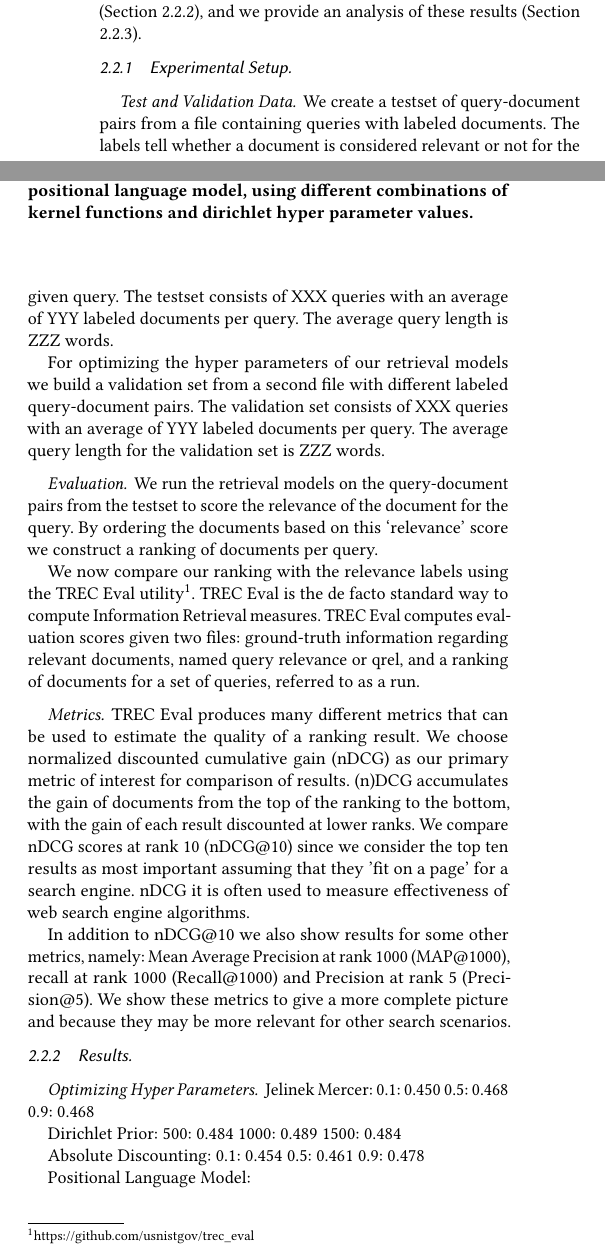
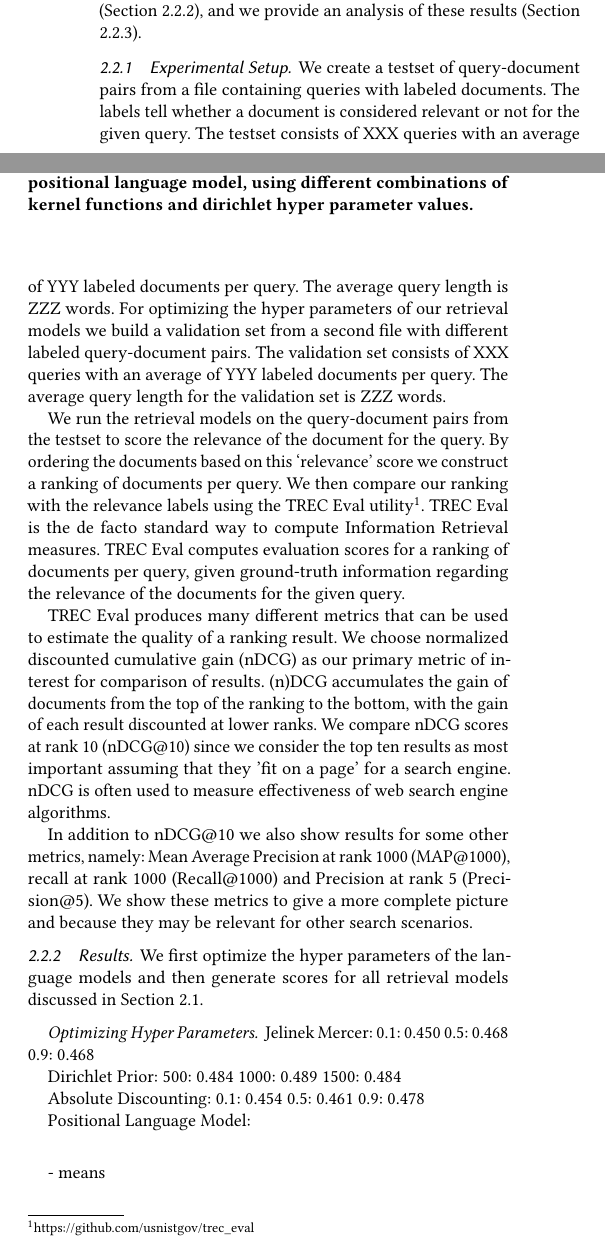
Before and after one commit to MichelleAppel/IR2, a LaTeX paper (report/report.tex, which reads report/content/lexical_models.tex): two parts of the columns of page 2 of 3, joined at a grey line, cut so that both start at the same text. Compiled offline with pdfLaTeX.

Commit message:
adding diagrams for optimizing hyper params

```diff
--- a/report/content/lexical_models.tex
+++ b/report/content/lexical_models.tex
@@ -184,15 +184,14 @@ and we provide an analysis of these results
 \subsubsection{Experimental Setup}
 \label{ExperimentalSetup}
 
-\paragraph{Test and Validation Data}
-
+%%%%%%%%%%%% Test and Validation Data
 We create a testset of query-document pairs from a file
 containing queries with labeled documents. The labels tell whether
 a document is considered relevant or not for the given query.
 The testset consists of XXX queries with an average of
 YYY labeled documents per query.
 The average query length is ZZZ words.
-
+%
 For optimizing the hyper parameters of our retrieval models
 we build a validation set from a second file with different
 labeled query-document pairs.
@@ -201,36 +200,41 @@ YYY labeled documents per query.
 The average query length for the validation set is ZZZ words.
 
 
-\paragraph{Evaluation}
-
+%%%%%%%%%%%% Evaluation pipeline
 We run the retrieval models on the query-document pairs from the
 testset to score the relevance of the document for the query.
 By ordering the documents based on this `relevance' score
 we construct a ranking of documents per query.
+We then compare our ranking with the relevance labels using
+the TREC Eval utility\footnote{\url{https://github.com/usnistgov/trec_eval}}. TREC Eval is the de facto standard way to compute Information Retrieval measures. TREC Eval computes evaluation scores
+for a ranking of documents per query, given
+ground-truth information regarding the relevance of the documents
+for the given query.
 
-We now compare our ranking with the relevance labels using
-the TREC Eval utility\footnote{\url{https://github.com/usnistgov/trec_eval}}. TREC Eval is the de facto standard way to compute Information Retrieval measures. TREC Eval computes evaluation scores given two files: ground-truth information regarding relevant documents, named query relevance or qrel, and a ranking of documents for a set of queries, referred to as a run.
-
-\paragraph{Metrics}
-
+%%%%%%%%%% Metrics: ndcg
 TREC Eval produces many different metrics that can be used
 to estimate the quality of a ranking result.
 We choose normalized discounted cumulative gain (nDCG) as
 our primary metric of interest for comparison of results.
 (n)DCG accumulates the gain of documents from the top of the ranking
 to the bottom, with the gain of each result discounted at lower ranks.
-We compare nDCG scores at rank 10 (nDCG@10) since we consider the top ten results as most important assuming that they 'fit on a page' for a search engine. nDCG it is often used to measure effectiveness of web search engine algorithms.
+We compare nDCG scores at rank 10 (nDCG@10) since we consider the top ten results as most important assuming that they 'fit on a page' for a search engine. nDCG is often used to measure effectiveness of web search engine algorithms.
 
+%%%%%%%%%% Metrics: others
 In addition to nDCG@10 we also show results for some other metrics,
 namely: Mean Average Precision at rank 1000 (MAP@1000),
 recall at rank 1000 (Recall@1000) and Precision at rank 5 (Precision@5).
 We show these metrics to give a more complete picture and because they
-may be more relevant for other search scenarios.
+may be relevant for other search scenarios.
 
 
 \subsubsection{Results}
 \label{ResultsLexicalModels}
 
+We first optimize the hyper parameters of the
+language models and then generate scores for
+all retrieval models discussed in
+Section \ref{LexicalModels:Models}.
 
 \paragraph{Optimizing Hyper Parameters}
 
@@ -249,6 +253,9 @@ Absolute Discounting:
 0.1: 0.454
 0.5: 0.461
 0.9: 0.478
+
+\input{content/fig_hyperparams}
+
 
 Positional Language Model:
 
--- a/report/report.tex
+++ b/report/report.tex
@@ -6,6 +6,9 @@
 \usepackage{xcolor,colortbl}
 \renewcommand\theadfont{\bfseries}
 \usepackage{hyperref}
+
+\usepackage{subcaption}
+%\usepackage[demo]{graphicx}
 
 % Copyright
 %\setcopyright{none}
```
Also changed, not shown: report/content/fig_hyperparams.tex (added, +14 -0 lines), report/content/abs_hyperparams.png (added), report/content/dir_hyperparams.png (added), report/content/jm_hyperparams.png (added).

⁂

## Problem description
Go through the records above and, whenever a line includes the word "search", copy it.

## Answer for the task
-We compare nDCG scores at rank 10 (nDCG@10) since we consider the top ten results as most important assuming that they 'fit on a page' for a search engine. nDCG it is often used to measure effectiveness of web search engine algorithms.
+We compare nDCG scores at rank 10 (nDCG@10) since we consider the top ten results as most important assuming that they 'fit on a page' for a search engine. nDCG is often used to measure effectiveness of web search engine algorithms.
-may be more relevant for other search scenarios.
+may be relevant for other search scenarios.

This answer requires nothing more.